“No!” I cried as my limbs fused together to my body. “This was a mistake!” I thought I would be squeezed to death, but then my muscles pushed back, thick and strong. I was expanding, growing. My warm brown skin itched as it changed to green gray scales. Painfully, my whole body stretched and stretched until I was longer than the tallest trees in our village. My dark hair fell out, but then — my head split ten ways. I could hear, smell, and taste things I had never even dreamed of before. The human inside me was confused and frightened, but I soon realized that I had ten times the intelligence, ten times the keen eyesight, and ten tongues to talk back to anyone who would insult me.

I was a glorious serpent such as the world had never seen.

A voice came from the river, deep and low, but sweet. “A new body needs a new name. What shall yours be?”

Kaliya, I thought, the name pushing its way to the forefront of my mind. My name is Kaliya.

As though in rebuke, I heard my father calling my old name. He had come to fetch me. With a smile, I ducked beneath the water.

“Where are you? Stupid girl. The boy will be here soon, and you haven’t started the lunch!”

Spotting my clothes along the river bank, he gasped. “Aiyo!” He assumed the worst. “Swimming naked so close to the village?” he cried. “Anyone could see! Your reputation will be ruined! Come out of there now and cover yourself!”

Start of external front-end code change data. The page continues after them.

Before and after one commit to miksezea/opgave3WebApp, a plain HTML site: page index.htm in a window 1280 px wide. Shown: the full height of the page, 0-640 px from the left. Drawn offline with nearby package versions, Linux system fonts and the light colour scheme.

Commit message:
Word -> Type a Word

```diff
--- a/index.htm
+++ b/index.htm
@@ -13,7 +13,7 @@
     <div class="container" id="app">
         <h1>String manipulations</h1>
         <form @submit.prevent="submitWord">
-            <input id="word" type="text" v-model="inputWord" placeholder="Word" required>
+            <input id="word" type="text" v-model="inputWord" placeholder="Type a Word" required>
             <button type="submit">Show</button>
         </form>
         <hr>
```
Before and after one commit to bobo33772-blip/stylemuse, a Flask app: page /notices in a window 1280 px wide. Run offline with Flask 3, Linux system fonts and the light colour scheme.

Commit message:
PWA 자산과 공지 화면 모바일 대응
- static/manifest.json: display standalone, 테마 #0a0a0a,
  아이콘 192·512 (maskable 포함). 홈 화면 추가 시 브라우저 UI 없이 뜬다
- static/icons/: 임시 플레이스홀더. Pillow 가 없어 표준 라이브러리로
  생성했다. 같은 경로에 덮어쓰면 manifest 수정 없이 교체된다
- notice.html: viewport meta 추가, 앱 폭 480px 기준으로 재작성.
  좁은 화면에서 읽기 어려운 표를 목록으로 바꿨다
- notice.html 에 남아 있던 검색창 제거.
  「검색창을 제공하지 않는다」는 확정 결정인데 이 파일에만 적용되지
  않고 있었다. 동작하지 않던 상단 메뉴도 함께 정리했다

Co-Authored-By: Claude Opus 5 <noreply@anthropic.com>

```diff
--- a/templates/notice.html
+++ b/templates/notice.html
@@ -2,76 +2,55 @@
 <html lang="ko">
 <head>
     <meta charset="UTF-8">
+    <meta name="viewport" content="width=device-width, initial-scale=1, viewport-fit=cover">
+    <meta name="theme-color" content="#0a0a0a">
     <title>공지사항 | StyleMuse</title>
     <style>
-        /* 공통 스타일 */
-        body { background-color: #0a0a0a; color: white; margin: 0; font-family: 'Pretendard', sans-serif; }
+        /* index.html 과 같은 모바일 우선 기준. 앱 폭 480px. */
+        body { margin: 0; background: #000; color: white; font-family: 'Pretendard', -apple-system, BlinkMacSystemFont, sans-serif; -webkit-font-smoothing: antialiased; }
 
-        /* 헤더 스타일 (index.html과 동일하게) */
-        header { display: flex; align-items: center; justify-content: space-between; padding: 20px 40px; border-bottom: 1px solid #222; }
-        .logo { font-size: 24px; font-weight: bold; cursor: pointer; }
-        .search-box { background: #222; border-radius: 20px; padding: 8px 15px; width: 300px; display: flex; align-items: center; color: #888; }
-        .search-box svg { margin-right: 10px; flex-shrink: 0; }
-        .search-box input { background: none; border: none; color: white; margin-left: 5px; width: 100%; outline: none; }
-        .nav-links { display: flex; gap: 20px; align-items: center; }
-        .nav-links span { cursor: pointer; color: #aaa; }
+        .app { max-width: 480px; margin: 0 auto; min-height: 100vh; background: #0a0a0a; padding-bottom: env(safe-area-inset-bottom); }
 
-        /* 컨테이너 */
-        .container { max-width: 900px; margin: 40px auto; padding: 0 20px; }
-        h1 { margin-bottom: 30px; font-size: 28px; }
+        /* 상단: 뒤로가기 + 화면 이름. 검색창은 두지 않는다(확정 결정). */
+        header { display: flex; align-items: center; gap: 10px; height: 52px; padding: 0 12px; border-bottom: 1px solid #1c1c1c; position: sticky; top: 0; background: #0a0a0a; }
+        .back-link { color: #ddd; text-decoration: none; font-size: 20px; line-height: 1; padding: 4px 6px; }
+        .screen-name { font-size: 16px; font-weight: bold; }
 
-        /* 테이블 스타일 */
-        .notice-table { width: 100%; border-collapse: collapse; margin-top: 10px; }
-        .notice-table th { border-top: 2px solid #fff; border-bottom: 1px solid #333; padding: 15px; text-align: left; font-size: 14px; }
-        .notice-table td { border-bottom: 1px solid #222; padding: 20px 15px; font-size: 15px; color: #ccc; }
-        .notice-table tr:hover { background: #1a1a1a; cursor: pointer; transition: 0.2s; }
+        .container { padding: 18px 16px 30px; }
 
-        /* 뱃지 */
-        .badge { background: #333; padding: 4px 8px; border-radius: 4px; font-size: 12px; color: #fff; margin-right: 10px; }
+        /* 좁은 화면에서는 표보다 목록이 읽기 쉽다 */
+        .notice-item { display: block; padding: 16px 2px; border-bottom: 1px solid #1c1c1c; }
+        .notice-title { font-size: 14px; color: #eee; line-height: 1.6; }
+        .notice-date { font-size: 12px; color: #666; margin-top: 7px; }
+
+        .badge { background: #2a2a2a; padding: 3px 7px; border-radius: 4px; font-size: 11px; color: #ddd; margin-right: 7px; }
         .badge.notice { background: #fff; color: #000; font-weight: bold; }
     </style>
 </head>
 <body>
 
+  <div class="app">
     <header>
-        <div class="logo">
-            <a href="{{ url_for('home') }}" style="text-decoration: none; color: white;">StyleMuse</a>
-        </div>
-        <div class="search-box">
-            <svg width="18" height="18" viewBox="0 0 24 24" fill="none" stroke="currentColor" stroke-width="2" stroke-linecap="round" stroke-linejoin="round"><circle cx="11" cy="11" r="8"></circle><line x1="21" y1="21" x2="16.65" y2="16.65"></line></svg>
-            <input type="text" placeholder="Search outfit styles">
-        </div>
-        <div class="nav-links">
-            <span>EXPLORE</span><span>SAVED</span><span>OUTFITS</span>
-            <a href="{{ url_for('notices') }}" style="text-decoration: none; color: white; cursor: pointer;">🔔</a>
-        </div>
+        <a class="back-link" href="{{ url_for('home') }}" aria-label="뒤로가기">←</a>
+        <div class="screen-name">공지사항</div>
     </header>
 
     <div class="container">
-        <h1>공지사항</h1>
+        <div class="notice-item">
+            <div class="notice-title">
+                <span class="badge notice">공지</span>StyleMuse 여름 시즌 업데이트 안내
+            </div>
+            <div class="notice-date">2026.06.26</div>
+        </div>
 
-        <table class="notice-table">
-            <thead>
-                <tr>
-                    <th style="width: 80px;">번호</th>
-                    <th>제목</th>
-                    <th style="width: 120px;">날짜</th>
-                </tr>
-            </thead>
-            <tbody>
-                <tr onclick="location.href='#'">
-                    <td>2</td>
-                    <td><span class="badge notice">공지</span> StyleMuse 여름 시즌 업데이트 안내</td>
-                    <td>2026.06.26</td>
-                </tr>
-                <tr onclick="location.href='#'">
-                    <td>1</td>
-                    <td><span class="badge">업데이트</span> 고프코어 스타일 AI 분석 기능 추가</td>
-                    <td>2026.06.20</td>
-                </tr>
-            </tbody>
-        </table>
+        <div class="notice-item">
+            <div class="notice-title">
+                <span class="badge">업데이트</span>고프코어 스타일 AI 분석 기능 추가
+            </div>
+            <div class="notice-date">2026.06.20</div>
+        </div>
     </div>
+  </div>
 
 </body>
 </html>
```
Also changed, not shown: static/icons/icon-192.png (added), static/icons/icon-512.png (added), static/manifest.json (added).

At the sound of his voice, my insides quaked. I could feel my frightened human form threatening to reemerge and split my tail in two. I am no longer human. I reminded myself. I am a snake. I am sleek and strong, and I dance for no one.

Especially not my father.

I reared up my body to its full and glorious height. At fifty feet tall, my luscious serpentine scales glittered with water that rained down into my father’s eyes.

“Yessss, Appa,” I hissed. “I am naked. Naked and FREE!”

He screamed in horror. And then… well. Let’s just say a girl gets hungry after a good shape shifting.

I returned to the village and ate every single person who had ever wronged me, starting with my family, and then the boy I was supposed to impress and the woman who hoped to be my mother-in-law, until finally I had devoured my entire village. As I swallowed them all down, ten at a time, my esophagi squeezing their bodies, I felt their poisons leeching out into my veins.

Understand now?

I wasn’t originally a venomous snake — it was them. It was their bitter poisons that ran through my body.

From there I traveled downstream, from village to village, seeking out fresh victims: people who poisoned girls and tried to keep them in their place. People who wanted girls like I had once been to be nothing but snakes in a basket — kept and called out on command, dancing and swaying to someone else’s music. I devoured an old man whose three daughters he kept chained to the house, and I snapped their bonds as they whimpered with fright. An auntie who taunted young women and goaded them into marriage twisted her way down my throat. I even ate a priest or two. Or ten. And anyone who dared ask who was I to swallow entire villages, I told them:

I am Defender of Women. Nightmare of the Patriarchy.

I am Kaliya. Queen of Snakes.

My old name, the weak human one chosen by my parents, was long forgotten, shed like a dried-up old skin. I swam up and down the Kaveri and people fled from the sight of me. I understood that perhaps it could be frightening for a giant snake to appear and swallow down your tormentors, but I expected a little more delight. Gratitude even. Stories of my exploits spread far and wide. I was feared and reviled though I saw myself as a liberator of the weak and defenseless.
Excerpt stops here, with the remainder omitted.